---- DATASET RECORDS

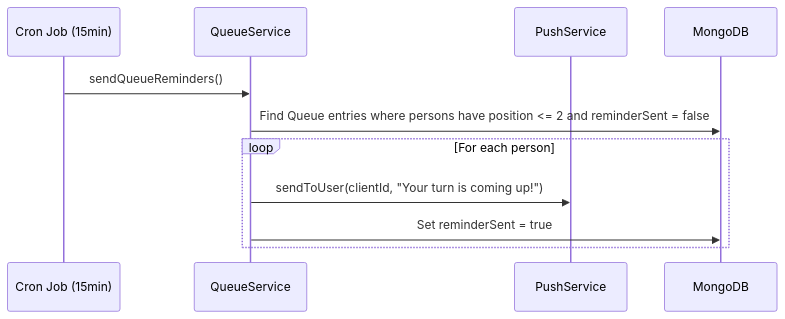
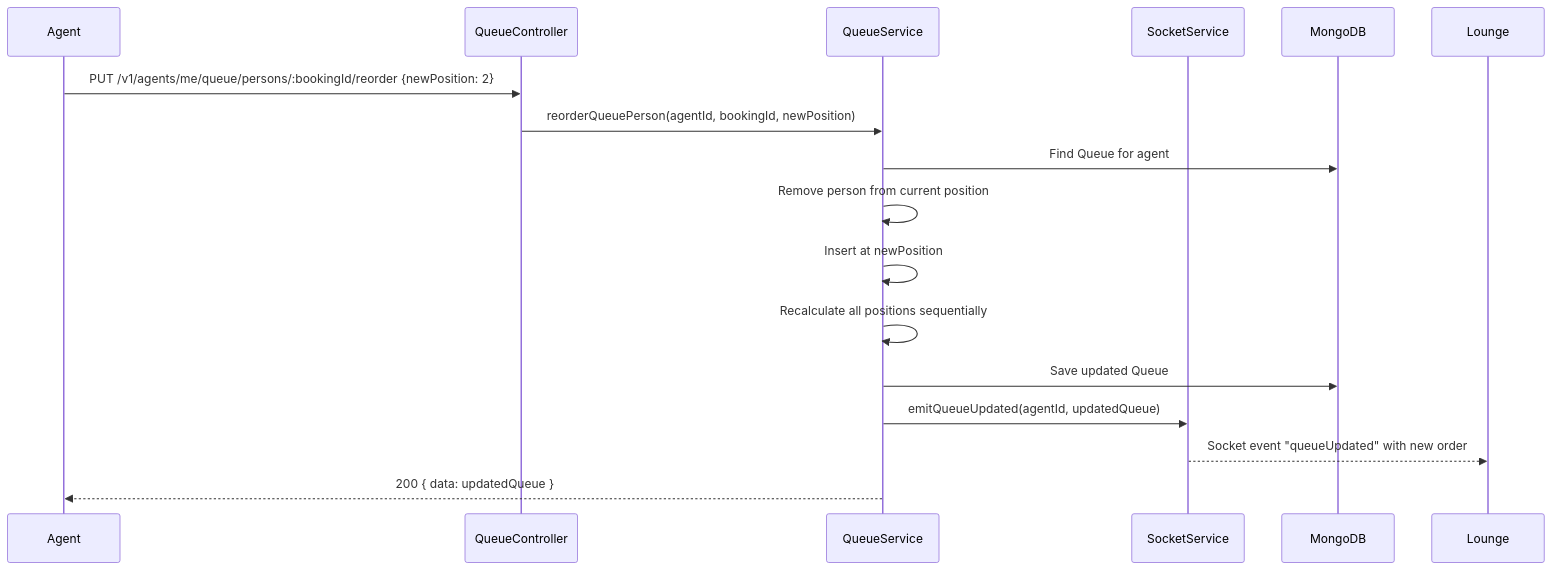
One commit to Frame-Ecosystem/Frame-Backend changed the seventh of 7 diagrams in src/systems/BookingSystem/README.md. Above: the diagram before and after it, drawn with Mermaid. The commit also changed other lines of this file and 57 other files, not shown here.

````diff
--- a/src/systems/BookingSystem/README.md
+++ b/src/systems/BookingSystem/README.md
@@ -366,14 +368,19 @@
 ```mermaid
 sequenceDiagram
-    participant Cron as Cron Job (15min)
+    participant A as Agent
+    participant API as QueueController
     participant QS as QueueService
-    participant PS as PushService
+    participant SS as SocketService
     participant DB as MongoDB
 
-    Cron->>QS: sendQueueReminders()
-    QS->>DB: Find Queue entries where persons have position <= 2 and reminderSent = false
-    loop For each person
-        QS->>PS: sendToUser(clientId, "Your turn is coming up!")
-        QS->>DB: Set reminderSent = true
-    end
+    A->>API: PUT /v1/agents/me/queue/persons/:bookingId/reorder {newPosition: 2}
+    API->>QS: reorderQueuePerson(agentId, bookingId, newPosition)
+    QS->>DB: Find Queue for agent
+    QS->>QS: Remove person from current position
+    QS->>QS: Insert at newPosition
+    QS->>QS: Recalculate all positions sequentially
+    QS->>DB: Save updated Queue
+    QS->>SS: emitQueueUpdated(agentId, updatedQueue)
+    SS-->>Lounge: Socket event "queueUpdated" with new order
+    QS-->>A: 200 { data: updatedQueue }
 ```
````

--------

_TRY IT_:
Could you output the lines above, exactly as written, from the one containing "turn is coming" through the last, with both ends included and no others?

_WRITTEN RESPONSE_:
-        QS->>PS: sendToUser(clientId, "Your turn is coming up!")
-        QS->>DB: Set reminderSent = true
-    end
+    A->>API: PUT /v1/agents/me/queue/persons/:bookingId/reorder {newPosition: 2}
+    API->>QS: reorderQueuePerson(agentId, bookingId, newPosition)
+    QS->>DB: Find Queue for agent
+    QS->>QS: Remove person from current position
+    QS->>QS: Insert at newPosition
+    QS->>QS: Recalculate all positions sequentially
+    QS->>DB: Save updated Queue
+    QS->>SS: emitQueueUpdated(agentId, updatedQueue)
+    SS-->>Lounge: Socket event "queueUpdated" with new order
+    QS-->>A: 200 { data: updatedQueue }
 ```
````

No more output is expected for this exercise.